* **Directions**
For the records below, tally the lines that include the word "primary" and report the number alone.

━━━ Records for this task ━━━

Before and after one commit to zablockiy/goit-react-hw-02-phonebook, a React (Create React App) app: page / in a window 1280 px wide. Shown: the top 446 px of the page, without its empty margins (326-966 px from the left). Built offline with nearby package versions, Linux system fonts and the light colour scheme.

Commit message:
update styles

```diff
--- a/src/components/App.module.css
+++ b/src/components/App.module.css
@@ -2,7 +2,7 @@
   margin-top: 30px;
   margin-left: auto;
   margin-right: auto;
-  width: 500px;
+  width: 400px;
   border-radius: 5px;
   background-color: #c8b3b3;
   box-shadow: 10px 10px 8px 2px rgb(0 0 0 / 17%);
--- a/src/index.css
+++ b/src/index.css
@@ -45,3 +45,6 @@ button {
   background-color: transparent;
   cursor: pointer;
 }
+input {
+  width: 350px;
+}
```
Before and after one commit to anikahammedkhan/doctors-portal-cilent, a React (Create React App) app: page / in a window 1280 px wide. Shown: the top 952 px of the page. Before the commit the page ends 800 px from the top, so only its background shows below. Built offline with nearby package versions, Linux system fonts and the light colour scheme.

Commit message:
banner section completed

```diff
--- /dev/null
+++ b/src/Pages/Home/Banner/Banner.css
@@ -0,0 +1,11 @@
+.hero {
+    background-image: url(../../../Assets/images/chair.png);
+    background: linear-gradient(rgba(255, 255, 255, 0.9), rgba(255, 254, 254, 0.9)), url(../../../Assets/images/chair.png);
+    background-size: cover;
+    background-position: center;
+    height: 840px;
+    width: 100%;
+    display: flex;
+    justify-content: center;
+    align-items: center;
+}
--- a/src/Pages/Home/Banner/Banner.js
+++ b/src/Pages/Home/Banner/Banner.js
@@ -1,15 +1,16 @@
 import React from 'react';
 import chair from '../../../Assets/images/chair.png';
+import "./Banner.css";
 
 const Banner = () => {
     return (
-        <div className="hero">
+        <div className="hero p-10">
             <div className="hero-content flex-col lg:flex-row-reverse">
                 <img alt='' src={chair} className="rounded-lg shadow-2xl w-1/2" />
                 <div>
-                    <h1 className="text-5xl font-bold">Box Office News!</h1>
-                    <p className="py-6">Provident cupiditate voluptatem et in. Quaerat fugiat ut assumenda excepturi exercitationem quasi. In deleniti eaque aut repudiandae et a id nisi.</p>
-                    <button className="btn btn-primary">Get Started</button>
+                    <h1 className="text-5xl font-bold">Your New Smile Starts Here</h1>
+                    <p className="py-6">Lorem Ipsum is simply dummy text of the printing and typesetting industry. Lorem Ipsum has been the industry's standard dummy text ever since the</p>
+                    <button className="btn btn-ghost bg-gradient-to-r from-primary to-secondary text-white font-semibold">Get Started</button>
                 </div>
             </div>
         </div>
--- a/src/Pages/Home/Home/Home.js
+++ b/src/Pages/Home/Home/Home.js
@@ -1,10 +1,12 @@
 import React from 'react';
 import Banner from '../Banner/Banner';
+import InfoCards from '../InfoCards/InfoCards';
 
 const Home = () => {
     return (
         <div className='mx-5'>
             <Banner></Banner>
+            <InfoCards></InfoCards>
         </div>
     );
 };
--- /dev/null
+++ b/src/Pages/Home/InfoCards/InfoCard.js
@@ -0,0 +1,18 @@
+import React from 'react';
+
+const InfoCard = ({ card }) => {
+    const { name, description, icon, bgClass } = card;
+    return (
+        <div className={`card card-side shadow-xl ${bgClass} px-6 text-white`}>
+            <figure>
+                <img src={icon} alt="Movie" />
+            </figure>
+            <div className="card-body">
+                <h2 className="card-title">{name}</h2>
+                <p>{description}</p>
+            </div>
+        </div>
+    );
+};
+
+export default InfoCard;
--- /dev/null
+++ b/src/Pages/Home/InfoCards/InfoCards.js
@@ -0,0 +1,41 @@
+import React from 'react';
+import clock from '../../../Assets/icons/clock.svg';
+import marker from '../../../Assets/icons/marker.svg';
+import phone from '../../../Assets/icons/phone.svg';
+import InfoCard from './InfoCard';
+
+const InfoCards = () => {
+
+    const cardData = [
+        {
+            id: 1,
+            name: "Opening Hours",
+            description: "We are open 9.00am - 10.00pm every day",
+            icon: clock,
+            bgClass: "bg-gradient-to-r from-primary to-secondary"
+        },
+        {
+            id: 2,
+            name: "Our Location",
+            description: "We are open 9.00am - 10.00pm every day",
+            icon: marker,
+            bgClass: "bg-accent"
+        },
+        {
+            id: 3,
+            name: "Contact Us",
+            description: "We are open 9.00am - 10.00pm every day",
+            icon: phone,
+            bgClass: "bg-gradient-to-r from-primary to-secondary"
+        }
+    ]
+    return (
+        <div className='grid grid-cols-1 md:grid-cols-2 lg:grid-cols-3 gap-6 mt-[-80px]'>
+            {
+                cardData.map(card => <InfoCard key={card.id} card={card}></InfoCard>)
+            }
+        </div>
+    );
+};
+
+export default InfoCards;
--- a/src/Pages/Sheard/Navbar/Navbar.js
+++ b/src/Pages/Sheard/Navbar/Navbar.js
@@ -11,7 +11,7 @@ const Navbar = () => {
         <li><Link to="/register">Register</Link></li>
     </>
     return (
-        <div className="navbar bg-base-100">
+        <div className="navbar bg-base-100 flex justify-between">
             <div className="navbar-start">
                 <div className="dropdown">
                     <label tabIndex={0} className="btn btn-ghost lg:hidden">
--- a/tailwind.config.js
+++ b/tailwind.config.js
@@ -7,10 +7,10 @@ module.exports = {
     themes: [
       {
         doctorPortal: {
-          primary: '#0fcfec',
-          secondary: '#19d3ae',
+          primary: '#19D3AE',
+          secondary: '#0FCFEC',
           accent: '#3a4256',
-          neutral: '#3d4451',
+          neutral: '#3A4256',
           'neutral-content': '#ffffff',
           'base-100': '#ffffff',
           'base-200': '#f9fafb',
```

━━━

* **Response to the task**
6